A friend of mine posted on Facebook the other day about his plans for New Year’s Eve cooking. I was a little surprised, mostly because I didn’t know he could cook, but also because he was researching and making a traditional Scottish New Year’s Eve pudding.
I don’t have any traditional New Year’s Eve recipes. I’ve cooked a lot of dishes for New Year’s Eve dinners and parties over the years, but something that welcomes in the New Year as part of a traditional, annual celebration – I don’t have a thing.
Well, maybe one.
When I was married to The Foreigner, I received two copies of the exact same Dutch cookbook. This shouldn’t surprise anyone as, to be blunt, there isn’t a lot of variety in Dutch food and it isn’t very interesting. Hearty, yes, and to a Dutchman, comforting and homey – but they’ll be the first to admit that if you want truly good food, it’s no more than an hour’s drive to Belgium from anywhere in The Netherlands.
For New Year’s Eve, he wanted me to make one thing, and I obliged: Olieballen. They are fritters, a yeast-raised dough containing a bit of lemon peel and assorted dried fruits (raisins and currants usually), deep fried in oil.
They were good and I liked them, and foolishly tried to make them on some random Sunday. The Foreigner got very upset and insisted that I not make them that day. They were for New Year’s Eve and only New Year’s Eve. Any other time was messing with tradition. He was adamant and though I couldn’t quite see his point, I obliged.
I made them on New Year’s Eve for him – the one or two years we were home for it, at least – and then when we divorced, banished the cookbook to storage and promptly forgot all about it.
Until I started reading about my friend’s traditional Clootie Pudding on Facebook.
Then I thought, well, perhaps The Child would enjoy being exposed to her Dutch heritage. It’s not like The Foreigner is going to do it – he didn’t even bother with sending her a gift this year for either Dutch Sinterklaas or American Christmas.
She and I didn’t have any plans, so I thought, it will be a nice way to spend the evening.
Except that, unlike me, she got an invitation for a sleepover at the last minute, leaving me home alone with a bowl full of rising dough. I set it aside and spent the evening watching a Doctor Who marathon, and enjoying the quiet house.
In the morning, the bowl was waiting for me. You’re not supposed to make Olieballen New Year’s Day. Maybe it’s a law? Something must be against the law over there.

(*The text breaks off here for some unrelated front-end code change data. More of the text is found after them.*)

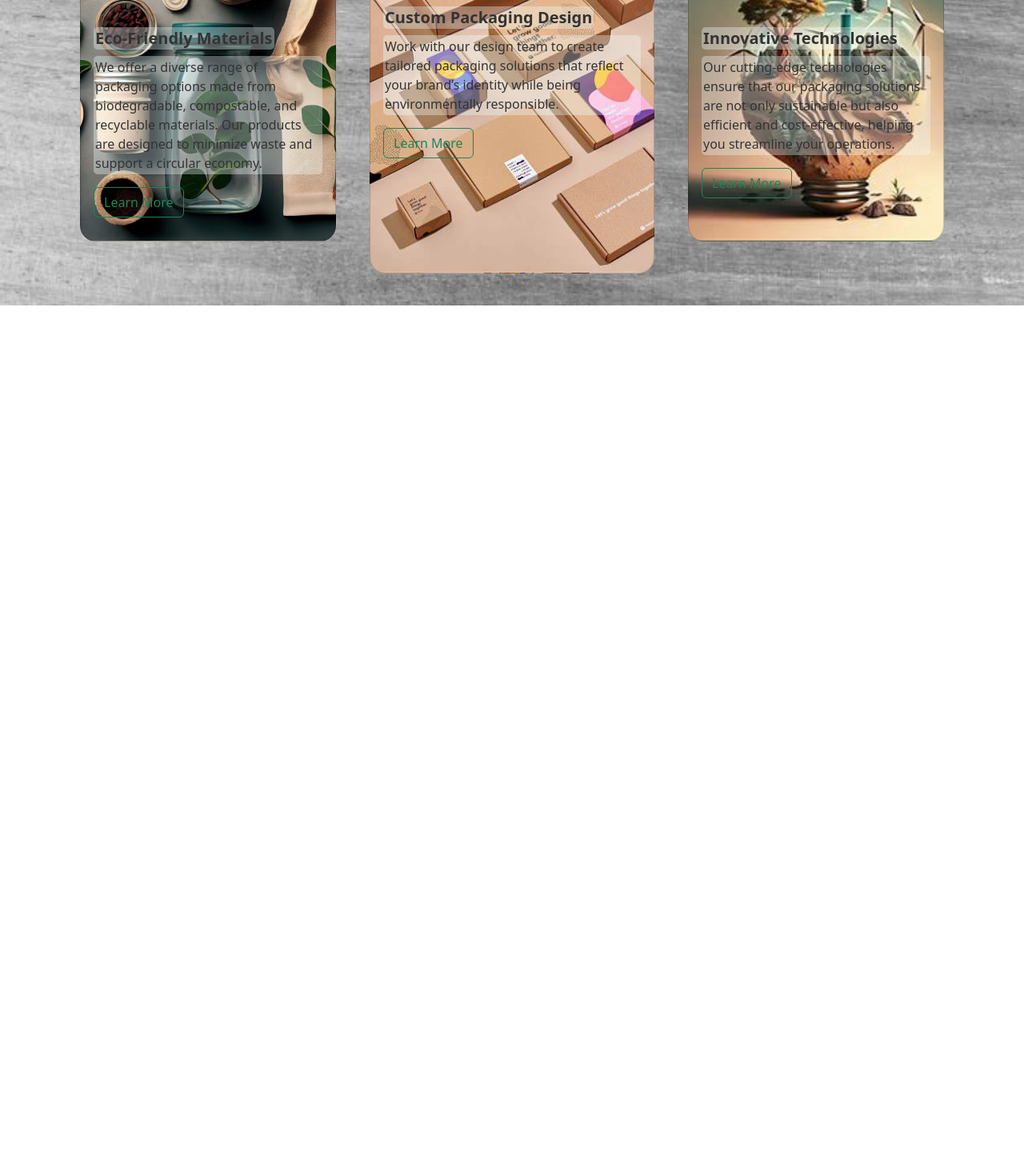
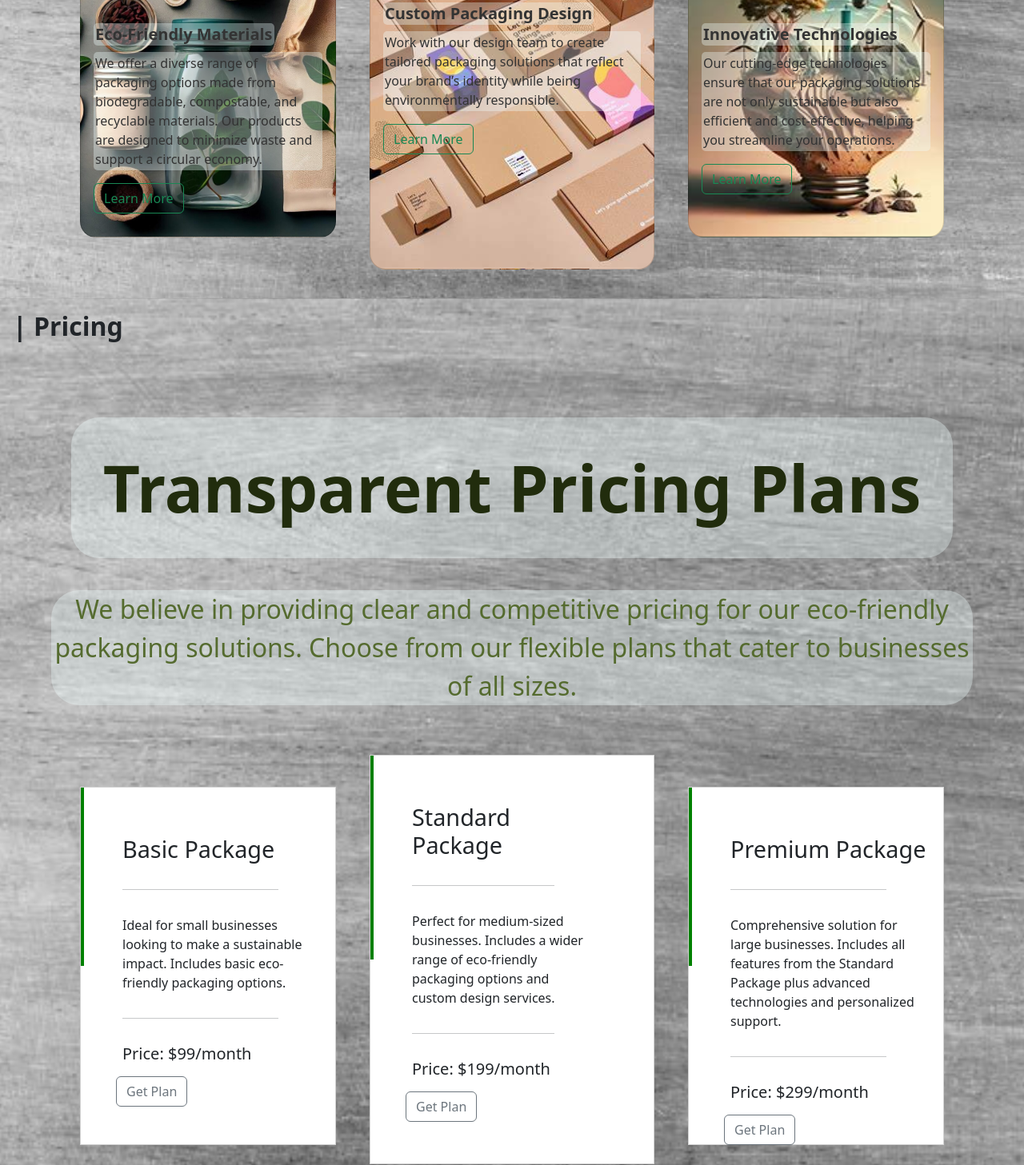
Before and after one commit to UthkarshMandloi/EchoPack, a plain HTML site: page index.html in a window 1280 px wide. Shown: the part 1343-2800 px from the top of the page at 80% size. Before the commit the page ends 1725 px from the top, so only its background shows below. Drawn offline with nearby package versions, Linux system fonts and the light colour scheme.

Commit message:
4rd commit pricing&footer

```diff
--- a/index.html
+++ b/index.html
@@ -31,10 +31,6 @@
               </li>
               <li class="nav-item">
                 <a class="nav-link" href="#Pricing"><span style="color: #333;">| </span>Pricing </a>
-              </li>
-              <li class="nav-item">
-                <a class="nav-link" href="#Testimonials"><span style="color: #333;">| </span>Testimonials </a>
-              </li>
               </li>
               <li class="nav-item">
                 <a class="nav-link" data-bs-toggle="modal" data-bs-target="#signInModal"><span style="color: #333;">| </span>Sign Up Now</a>
@@ -111,10 +107,83 @@
             </div>
           </div>
     </section>
-    <section id="Services"></section>
-    <section id="Testimonials"></section>
-    <section id="Pricing"></section>
-    <footer></footer>
+    <section id="Pricing">
+      <h1 style="margin-bottom: 3%;">| Pricing</h1>
+      <div class="priceinfo">
+        <h1>Transparent Pricing Plans</h1>
+        <p>We believe in providing clear and competitive pricing for our eco-friendly packaging solutions. Choose from our flexible plans that cater to businesses of all sizes.</p>
+      </div>
+      <div class="container">
+        <div class="row justify-content-center g-4" >
+          <div class="col-md-4 d-flex justify-content-center" >
+            <div id="pcard1" class="card">
+              <div class="pcard-body">
+                <h5 class="pcard-title" style="margin-top: 5vh;font-size: 1.8rem;">Basic Package</h5>
+                <hr>
+                <p class="pcard-text">Ideal for small businesses looking to make a sustainable impact. Includes basic eco-friendly packaging options.</p>
+                <hr>
+                <h5 class="pcard-title">Price: $99/month</h5>
+                <a href="#" class="btn btn-outline-secondary mt-3 ms-4" >Get Plan</a>
+              </div>
+            </div>
+          </div>
+          <div class="col-md-4 d-flex justify-content-center" style="position: relative;top: -40px;" >
+            <div id="pcard2"  class="card" style="height: 32rem; width: 25rem;">
+              <div class="pcard-body">
+                <h5 class="pcard-title" style="margin-top: 5vh;font-size: 1.8rem;">Standard Package</h5>
+                <hr>
+                <p class="pcard-text">Perfect for medium-sized businesses. Includes a wider range of eco-friendly packaging options and custom design services.</p>
+                <hr>
+                <h5 class="pcard-title">Price: $199/month</h5>
+                <a href="#" class="btn btn-outline-secondary mt-3 ms-4">Get Plan</a>
+              </div>
+            </div>
+          </div>
+          <div class="col-md-4 d-flex justify-content-center">
+            <div id="pcard3" class="card">
+              <div class="pcard-body">
+                <h5 class="pcard-title" style="margin-top: 5vh; font-size: 1.8rem;">Premium Package</h5>
+                <hr>
+                <p class="pcard-text">Comprehensive solution for large businesses. Includes all features from the Standard Package plus advanced technologies and personalized support.</p>
+                <hr>
+                <h5 class="pcard-title">Price: $299/month</h5>
+                <a href="#" class="btn btn-outline-secondary mt-3 ms-4">Get Plan</a>
+              </div>
+            </div>
+          </div>
+        </div>
+      </div>
+    </section>
+    <footer style="background-color: #f8f8f8; padding: 20px; text-align: center;">
+      <div class="footer-links" style="margin-bottom: 20px;">
+          <a href="#HeroSection" style="margin: 0 15px; text-decoration: none; color: #333;">Home</a>
+          <a href="#AboutUs" style="margin: 0 15px; text-decoration: none; color: #333;">About Us</a>
+          <a href="#Services" style="margin: 0 15px; text-decoration: none; color: #333;">Services</a>
+          <a href="#Pricing" style="margin: 0 15px; text-decoration: none; color: #333;">Pricing</a>
+          <a href="#signInModal" style="margin: 0 15px; text-decoration: none; color: #333;">Sign Up Now</a>
+          <a href="#privacy" style="margin: 0 15px; text-decoration: none; color: #333;">Privacy Policy</a>
+          <a href="#terms" style="margin: 0 15px; text-decoration: none; color: #333;">Terms of Service</a>
+      </div>
+
+      <div class="social-media" style="margin-bottom: 20px;">
+          <a href="https://facebook.com" target="_blank" style="margin: 0 10px;">
+              <img src="https://static.vecteezy.com/system/resources/previews/018/930/476/original/facebook-logo-facebook-icon-transparent-free-png.png" alt="Facebook" style="width: 24px; height: 24px;">
+          </a>
+          <a href="https://twitter.com" target="_blank" style="margin: 0 10px;">
+              <img src="https://imagedelivery.net/5MYSbk45M80qAwecrlKzdQ/20ec2a8e-dbef-4957-403f-50931c8b7500/preview" alt="Twitter" style="width: 24px; height: 24px;">
+          </a>
+          <a href="https://instagram.com" target="_blank" style="margin: 0 10px;">
+              <img src="https://th.bing.com/th/id/OIP.hQ2zPS6VNQFnizu6LSU1ngHaHa?rs=1&pid=ImgDetMain" alt="Instagram" style="width: 24px; height: 24px;">
+          </a>
+          <a href="https://linkedin.com" target="_blank" style="margin: 0 10px;">
+              <img src="https://static.vecteezy.com/system/resources/previews/021/460/490/original/linkedin-logo-free-download-free-png.png" alt="LinkedIn" style="width: 24px; height: 24px;">
+          </a>
+      </div>
+
+      <div class="copyright" style="font-size: 14px; color: #777;">
+          &copy; 2023 EcoPack. All rights reserved.
+      </div>
+  </footer>
     <div id="signInModal" class="modal" tabindex="-1">
         <div class="modal-dialog">
           <div class="modal-content">
--- a/styles.css
+++ b/styles.css
@@ -5,6 +5,10 @@ nav{
     z-index: 1000;
 }
 
+hr{
+    width: 70%;
+    margin: 2rem;
+}
 h1{
     font-size: 2rem;
     font-weight: bold;
@@ -49,7 +53,7 @@ h1{
     padding: 0.5em;
 }
 
-#AboutUs, #Services{
+#AboutUs, #Services, #Pricing{
     background-image: url("asset/gray-wood-texture-background_35956-2469.jpg");
     background-size: cover;
     background-position: center;
@@ -58,6 +62,10 @@ h1{
     margin-bottom: -15px;
     margin-top: -15px;
 
+}
+
+#Services, #Pricing{
+    margin-top: -20px;
 }
 
 .About{
@@ -135,6 +143,74 @@ h1{
     background-position: center;
 }
 
+#pcard1,#pcard2, #pcard3{
+    height: 28rem;
+    border-radius: 0;
+    position: relative;
+    padding: 20px;
+    background: linear-gradient(to bottom, green 50%, transparent 50%);
+    background-position: left;
+    background-size: 4px 100%; /* 4px wide border */
+    background-repeat: no-repeat;
+    background-color: white ;
+
+}
+
+#pcard1:hover,#pcard2:hover, #pcard3:hover{
+    background: white;
+    border-left: 4px solid green;
+    transform: scale(1.08);
+
+}
+
+.priceinfo{
+    justify-items: center;
+}
+
+.priceinfo h1{
+    color: #212c0d;
+    font-size: 5rem;
+    display: inline-block;
+    text-shadow: 4 12px 16px #1c1717;
+    text-align: center;
+    border-radius: 35px;
+    background-color: rgba(240, 255, 255, 0.34);
+}
+
+.priceinfo p{
+    color: #556B2F;
+    font-size: 2rem;
+    text-shadow: 4 12px 16px #333333;
+    text-align: center;
+    width: 90%;
+    border-radius: 35px;
+    background-color: rgba(240, 255, 255, 0.34);
+    margin: auto;
+    margin-bottom: 8%;
+}
+
+.pcard-body h5{
+    margin-top: 20%;
+    margin: 0;
+    padding: 0;
+    padding-left: 2rem;
+
+}
+.pcard-body p{
+    margin: 0;
+    padding: 0;
+    padding-left: 2rem;
+}
+
+.pcard-title, .pcard-text{
+    margin: auto;
+}
+
+#pcard2{
+    padding-right: 5rem;
+}
+
+
 
 @media screen and (max-width: 618px) {
     #HeroSection{
```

But it’s perfectly legal here, and I made them as the sun rose on the first day of the New Year, and thought to myself: Tradition is good, but so are fresh starts.
And when you figure out how to adjust the tradition so that it fits comfortably into your life , wherever you find yourself – and it won’t be where you planned – well, that’s the best.
Happy New Year, one and all.
- 1 tsp dried yeast
- 1 tsp sugar
- ½ cup plus 2 tbsp milk
- 1⅔ cup flour
- ½ tsp salt
- 1 tsp grated lemon zest
- 2 eggs
- ½ cup raisins
- ½ cup currants
- ¼ cup finely minced candied ginger
- vegetable oil for deep frying
- powdered sugar for coating
- Dissolve the yeast and sugar in the milk, set aside.
- Mix the flour, salt, and lemon zest in a large bowl. Make a well in the center and add the yeast mixture, blending it partially in. Beat the eggs lightly, then add to the flour mixture and beat with a wooden spoon until the ingredients form a smooth batter.
- Mix in the fruit.
- Cover and leave dough to rise until doubled (several hours or overnight).
- When ready to make them, heat oil in a deep pan until very hot (375 deg.). Using a spoon or small scoop dipped in the hot oil, scoop out small egg-shaped pieces of dough and drop into the hot oil. Cook until nicely browned, turning as needed and being careful not to crowd.
- Drain on brown bags.
- If you wish to toss them in powdered sugar, put the olieballen into a large brown paper bag and add powdered sugar. Shake the bag a few times until coated.